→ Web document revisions
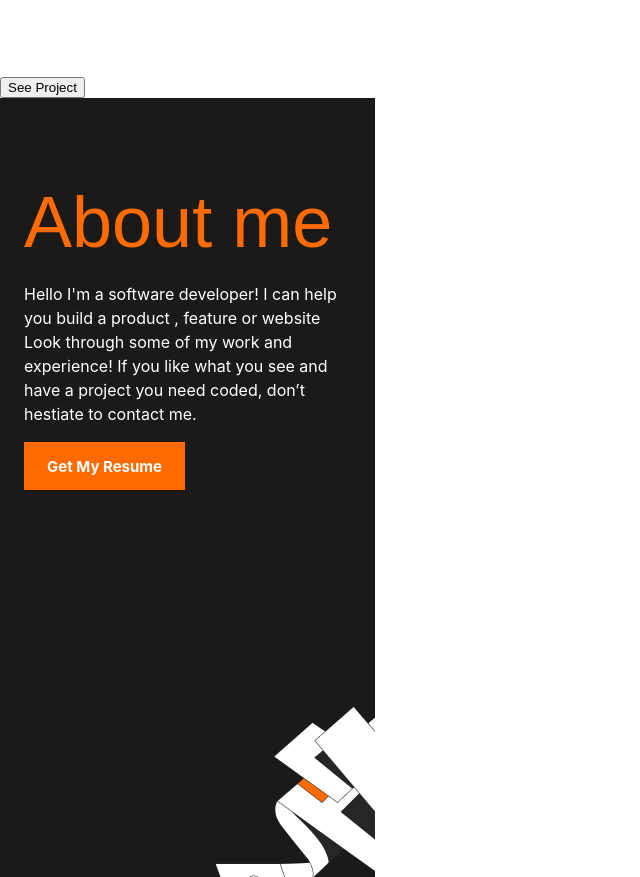
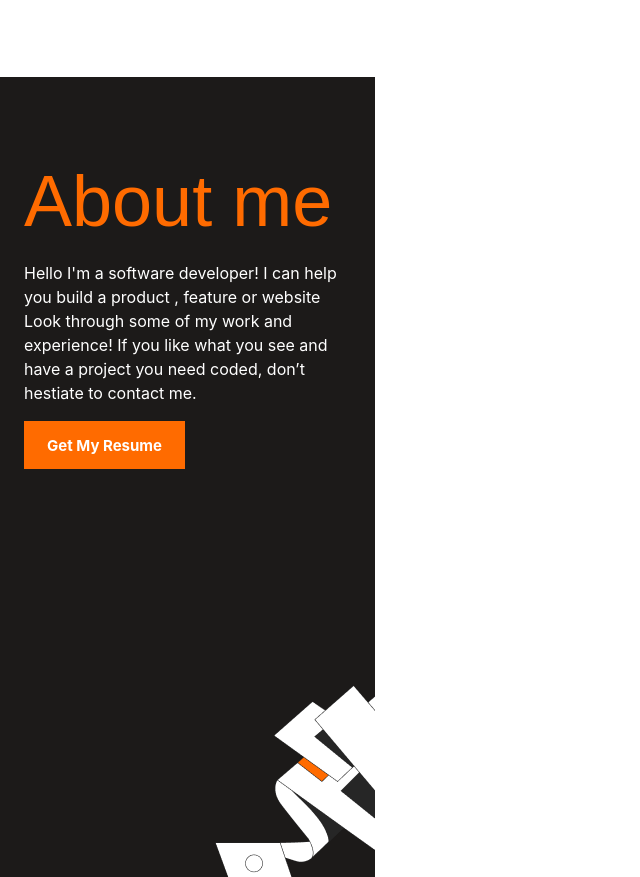
Before and after one commit to ANTOINE1128/portfolio-setup, a plain HTML site: page index.html in a window 1280 px wide. Shown: the part 4196-5073 px from the top of the page, without its empty margins (0-640 px from the left). Drawn offline with Linux system fonts and the light colour scheme.

Commit message:
update html file

```diff
--- a/index.html
+++ b/index.html
@@ -115,7 +115,6 @@
                         </ul>
                     </div>
                     </section>
-                    <button type="button" class="full-btn">See Project</button>
                     <section class="about-me-section">
                         <div class="grid-wrapper">
                             <div class="aboutme">
```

→ Work instruction
Every line of the data above is to be repeated exactly; the images are to be left out.

→ Your solution
Before and after one commit to ANTOINE1128/portfolio-setup, a plain HTML site: page index.html in a window 1280 px wide. Shown: the part 4196-5073 px from the top of the page, without its empty margins (0-640 px from the left). Drawn offline with Linux system fonts and the light colour scheme.

Commit message:
update html file

```diff
--- a/index.html
+++ b/index.html
@@ -115,7 +115,6 @@
                         </ul>
                     </div>
                     </section>
-                    <button type="button" class="full-btn">See Project</button>
                     <section class="about-me-section">
                         <div class="grid-wrapper">
                             <div class="aboutme">
```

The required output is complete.